» **Required work**
Below are records. Find each line in them that holds the word "входа" and copy it.

··· Source data ···

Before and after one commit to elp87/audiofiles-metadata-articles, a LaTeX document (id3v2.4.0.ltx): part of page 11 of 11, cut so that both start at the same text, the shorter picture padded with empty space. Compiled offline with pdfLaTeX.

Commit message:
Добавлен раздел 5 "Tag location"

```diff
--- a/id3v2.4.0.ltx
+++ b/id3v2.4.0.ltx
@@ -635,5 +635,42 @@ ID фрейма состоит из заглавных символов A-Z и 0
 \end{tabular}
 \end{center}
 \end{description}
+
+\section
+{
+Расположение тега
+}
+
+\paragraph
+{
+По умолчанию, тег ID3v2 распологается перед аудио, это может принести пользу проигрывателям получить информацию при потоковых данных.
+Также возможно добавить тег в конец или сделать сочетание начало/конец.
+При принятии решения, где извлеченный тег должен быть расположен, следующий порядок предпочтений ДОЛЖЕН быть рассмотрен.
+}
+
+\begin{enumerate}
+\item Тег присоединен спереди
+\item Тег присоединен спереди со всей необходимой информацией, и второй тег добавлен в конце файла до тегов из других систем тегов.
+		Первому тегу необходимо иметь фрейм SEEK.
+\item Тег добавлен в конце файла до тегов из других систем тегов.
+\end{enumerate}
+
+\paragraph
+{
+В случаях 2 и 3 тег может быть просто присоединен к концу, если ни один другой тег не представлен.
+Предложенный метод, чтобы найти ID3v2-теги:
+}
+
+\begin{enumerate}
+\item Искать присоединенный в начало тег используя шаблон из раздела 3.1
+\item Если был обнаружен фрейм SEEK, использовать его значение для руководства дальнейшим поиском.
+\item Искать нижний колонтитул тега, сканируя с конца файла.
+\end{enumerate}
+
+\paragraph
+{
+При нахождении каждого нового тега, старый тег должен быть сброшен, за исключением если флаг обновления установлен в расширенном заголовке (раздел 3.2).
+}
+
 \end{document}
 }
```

···
··· Source data ···

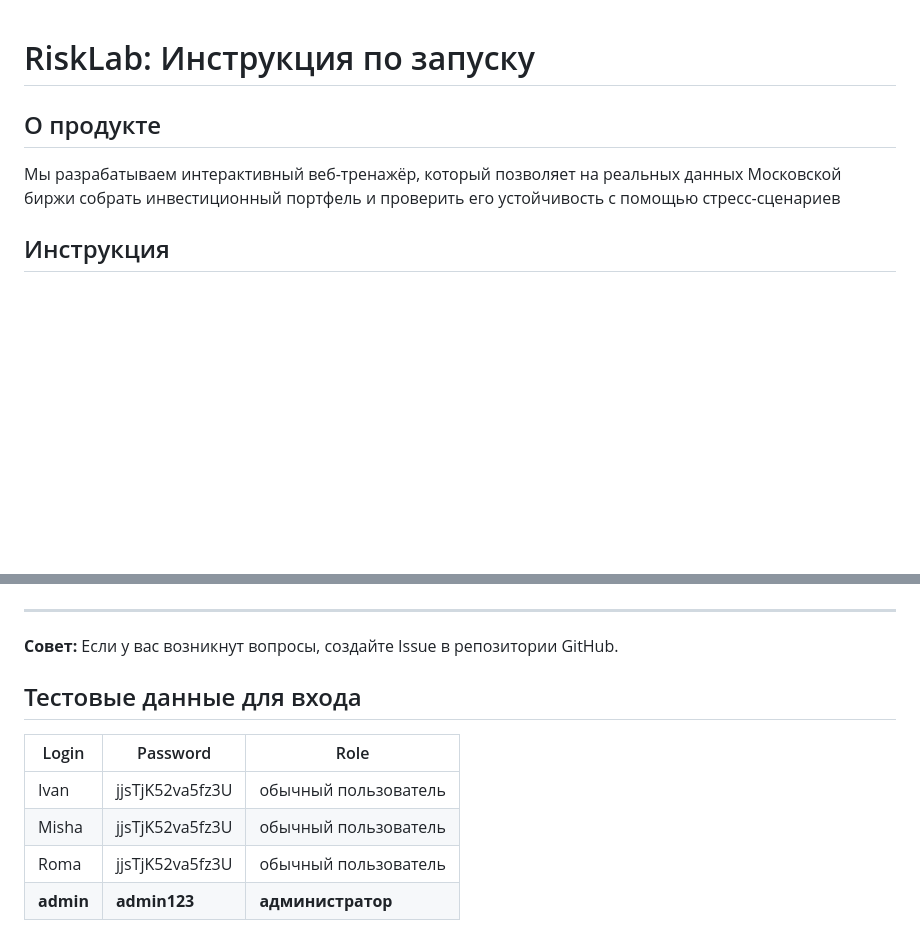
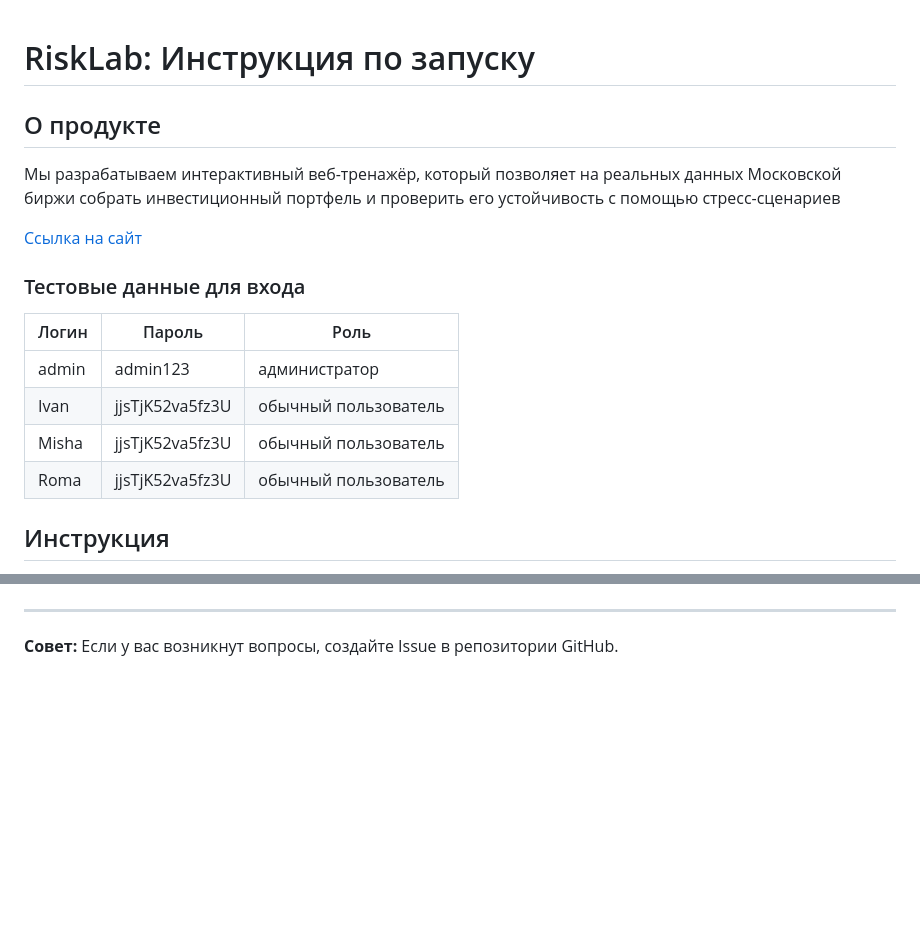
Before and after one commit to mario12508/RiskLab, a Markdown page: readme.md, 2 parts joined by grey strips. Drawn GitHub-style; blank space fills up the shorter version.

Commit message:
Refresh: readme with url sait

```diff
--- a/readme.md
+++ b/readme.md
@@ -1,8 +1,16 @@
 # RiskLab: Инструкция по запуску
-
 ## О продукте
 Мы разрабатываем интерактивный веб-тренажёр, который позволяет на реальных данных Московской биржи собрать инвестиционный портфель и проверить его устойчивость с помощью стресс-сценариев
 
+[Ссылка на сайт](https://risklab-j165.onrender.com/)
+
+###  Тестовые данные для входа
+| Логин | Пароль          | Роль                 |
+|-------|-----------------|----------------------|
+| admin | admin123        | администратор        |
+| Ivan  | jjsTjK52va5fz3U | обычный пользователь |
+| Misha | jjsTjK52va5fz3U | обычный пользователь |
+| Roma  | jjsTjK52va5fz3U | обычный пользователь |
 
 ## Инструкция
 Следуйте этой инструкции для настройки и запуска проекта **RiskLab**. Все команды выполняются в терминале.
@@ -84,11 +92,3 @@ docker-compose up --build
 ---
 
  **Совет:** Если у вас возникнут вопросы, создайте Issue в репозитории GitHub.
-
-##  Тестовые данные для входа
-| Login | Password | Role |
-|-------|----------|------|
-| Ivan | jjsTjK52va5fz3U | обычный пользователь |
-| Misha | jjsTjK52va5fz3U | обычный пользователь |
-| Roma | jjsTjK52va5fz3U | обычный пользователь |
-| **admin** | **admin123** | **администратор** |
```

···

» **Solved exercise**
+###  Тестовые данные для входа
-##  Тестовые данные для входа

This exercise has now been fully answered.